I took a trip down to Ingatestone station this Sunday arfternoon to update myself and the team on the referbishment work carried out - although we have to draw a line on when we close our time period for the layout. We had said 2014 to 2016 but its a hard call.
The first referbished 321 EMU's have started to enter sirvice which represent a third version of the class for the team doing the crowded build (see red doors blue doors post ) to consider.
We also now have the London side station building sensitively restored and finding new life. As can be seen this sturcher was in a sorry state a few years ago when we first started surveying Ingatestone to be our prototype and looking back to B&W pic's from the 1970's we are thankful that this fine late 1840's building and 1900's buildings survived the age of concrete & plastic.
The group of buildings at Ingatestone have been put forward for world heritage status as they show in one place the style and devlopment of the early railway including the footbridge built in early rolled wrought iron - one of the few remaining in situ this was to be removed and replaced with a motorway style concrete bridge totaly out of keeping.
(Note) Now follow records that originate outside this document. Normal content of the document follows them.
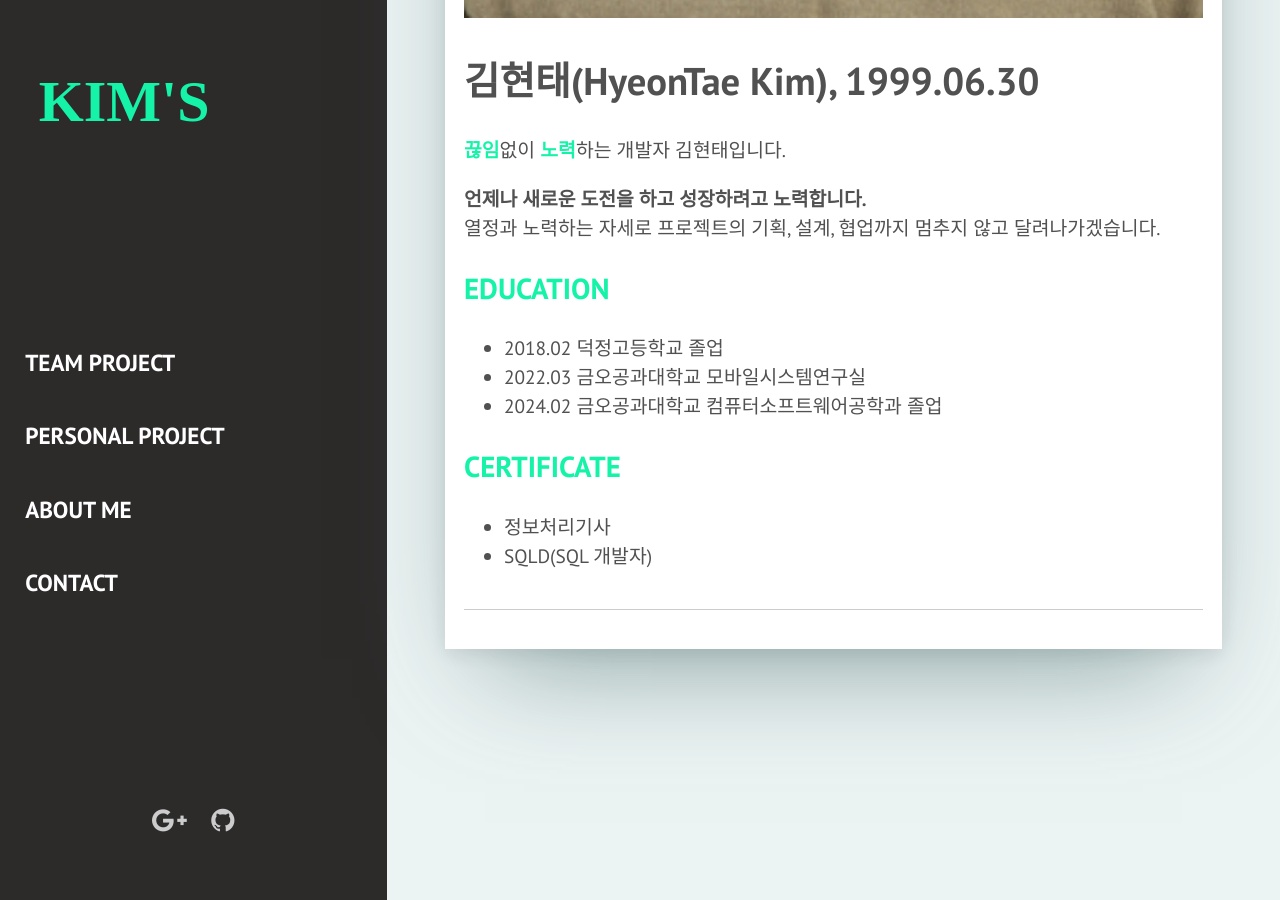
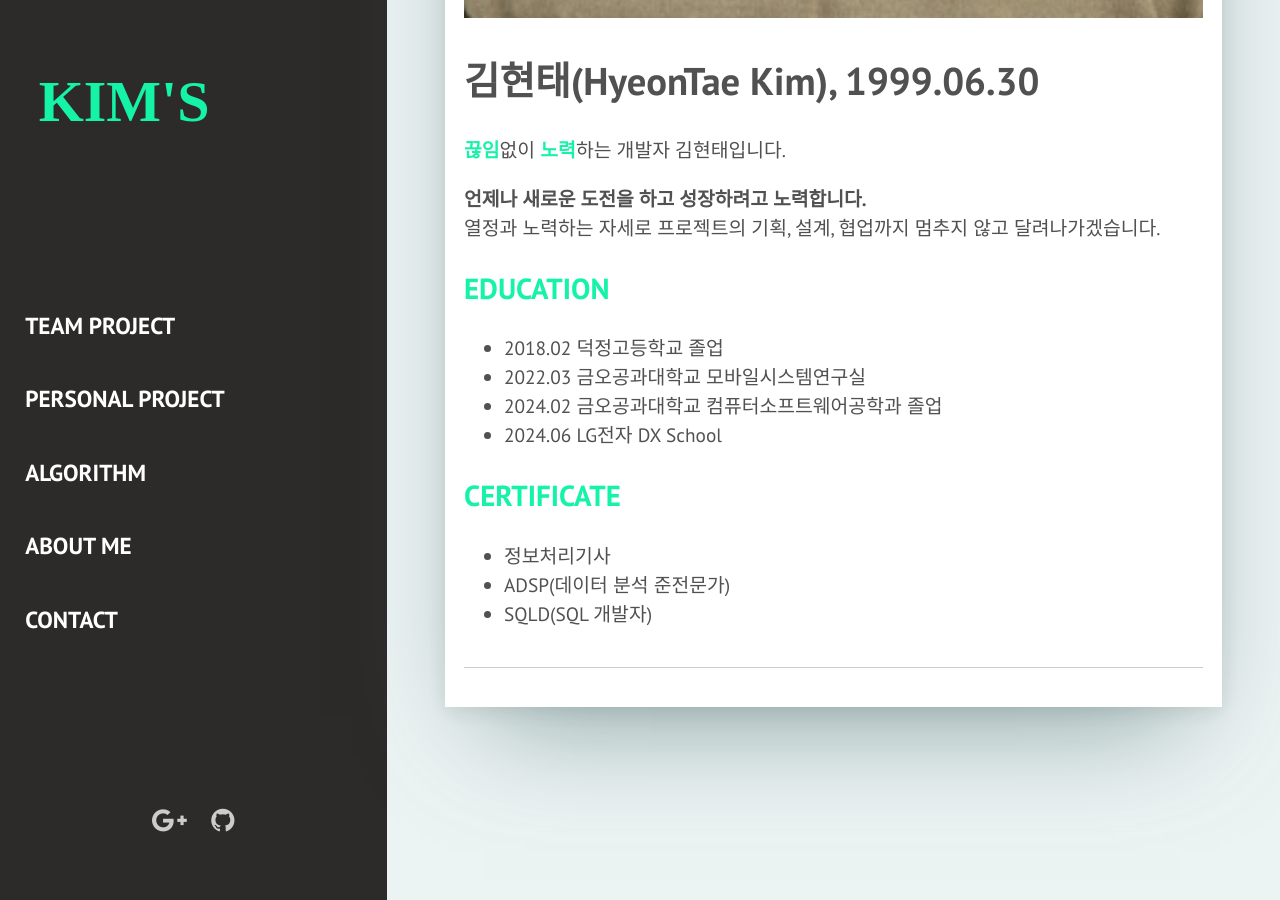
Before and after one commit to kimgusxo/kimgusxo.github.io, a Jekyll site: the page built from _pages/about.html, in a window 1280 px wide and 900 px high, scrolled down 1163 px. Built offline with Jekyll 4.4.1, drawn with Linux system fonts in a browser that asks for light colours; some web fonts are replaced.

Commit message:
사이드바 수정

```diff
--- a/_includes/sidebar.html
+++ b/_includes/sidebar.html
@@ -7,6 +7,7 @@
     <menu class="sidebar-menu">
       <li class="menu-items"><a class="menu-links" href="{{site.baseurl}}/">Team Project</a></li>
       <li class="menu-items"><a class="menu-links" href="{{site.baseurl}}/personal/">Personal Project</a></li>
+      <li class="menu-items"><a class="menu-links" href="{{site.baseurl}}/algorithm/">Algorithm</a></li>
       <li class="menu-items"><a class="menu-links" href="{{site.baseurl}}/about/">About Me</a></li>
       <li class="menu-items"><a class="menu-links" href="{{site.baseurl}}/contact/">Contact</a></li>
     </menu>
--- a/_pages/about.html
+++ b/_pages/about.html
@@ -17,7 +17,9 @@ permalink: /about/
 - 2018.02 덕정고등학교 졸업
 - 2022.03 금오공과대학교 모바일시스템연구실
 - 2024.02 금오공과대학교 컴퓨터소프트웨어공학과 졸업
+- 2024.06 LG전자 DX School
 
 <h2 style="color: #15F3A8">CERTIFICATE</h2>
 - 정보처리기사
+- ADSP(데이터 분석 준전문가)
 - SQLD(SQL 개발자)
--- a/_pages/personal.html
+++ /dev/null
@@ -1,5 +0,0 @@
----
-layout: post
-title: Personal Project
-permalink: /personal/
----
```
Also changed, not shown: _posts/Picstagram.markdown (renamed from _posts/2017-03-29-example.markdown), _posts/Pillgood.markdown (renamed from _posts/2017-03-29-the-white-house.markdown).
This threat has spurred folk on to get stronger powers of preservation. There are also orignal OHLE structures which relate to early electrification and the first 25 kv main line too .
So my modelling dilemma is do we model the London building in gentle decay or its new smart role as a very 21st century coffee shop?
We have been doing quite a bit of work behind the scenes in the last few weeks to make CF easier to shift and exhibit - especially as we have Ally Pally coming up in less than a fortnight. We have a truly massive fiddle yard board at the back that has undergone a weight & width reduction programme. It is now 10kg lighter and a bit narrower. Our bespoke barrier is now screwed together, making it much more robust and unlikely to fall apart in transit. And silly things like a lifting hook and lifting bar are now properly located in storage pockets in the box they relate to. All of these minor changes can save valuable minutes when erecting and dismantling the layout.
We've had a couple of good operating evenings at Keen House already this year, and the picture above shows my Class 08 on shunting duty this week.
Members will have read in our last Bulletin that Empire Mills has new trackwork and a colourful new turntable fiddleyard. Over the next month or two we will be carrying on the refurbishment by rewiring.
As with the earlier work we've carried out over the last few months we think that some of the remaining operational issues can only be solved by a pretty thorough bit of work here. So the first stages will be to record how the layout is wired now and from that create a track plan and wiring schedule. Then we will switch on the soldering irons. If all goes well we should then be ready for our trip to our next exhibition at Quainton Road at the end of April.
Ben - layout co-leader
Water runs down hill. So, front and centre should be the wettest part of the layout because it it the lowest. I always find myself drawn to water on layouts so I thought I'd add something. The first problem is that there is no space for a sizable water feature. Adding to this, most of the basic landscaping had already been done, the hills are in place along with brambles and a tree so really all that can be done is the hint of water beyond the layout. The edge of a pond or marsh, even a small stream, just out of sight.
Started off simply enough.
Early on we decided to cover the front and back of the layout, most of the actual scenery, with carpet underlay. This produced a good effect, especially with a little bit of effort. It did, however, leave us with a dilemma about the middle of the layout. We tried a few different techniques for the ground cover round the various sidings, static grass, ground foam, but these didn't really produce the effect we wanted. There was too much contrast between the different materials and the change in colour certainly didn't help.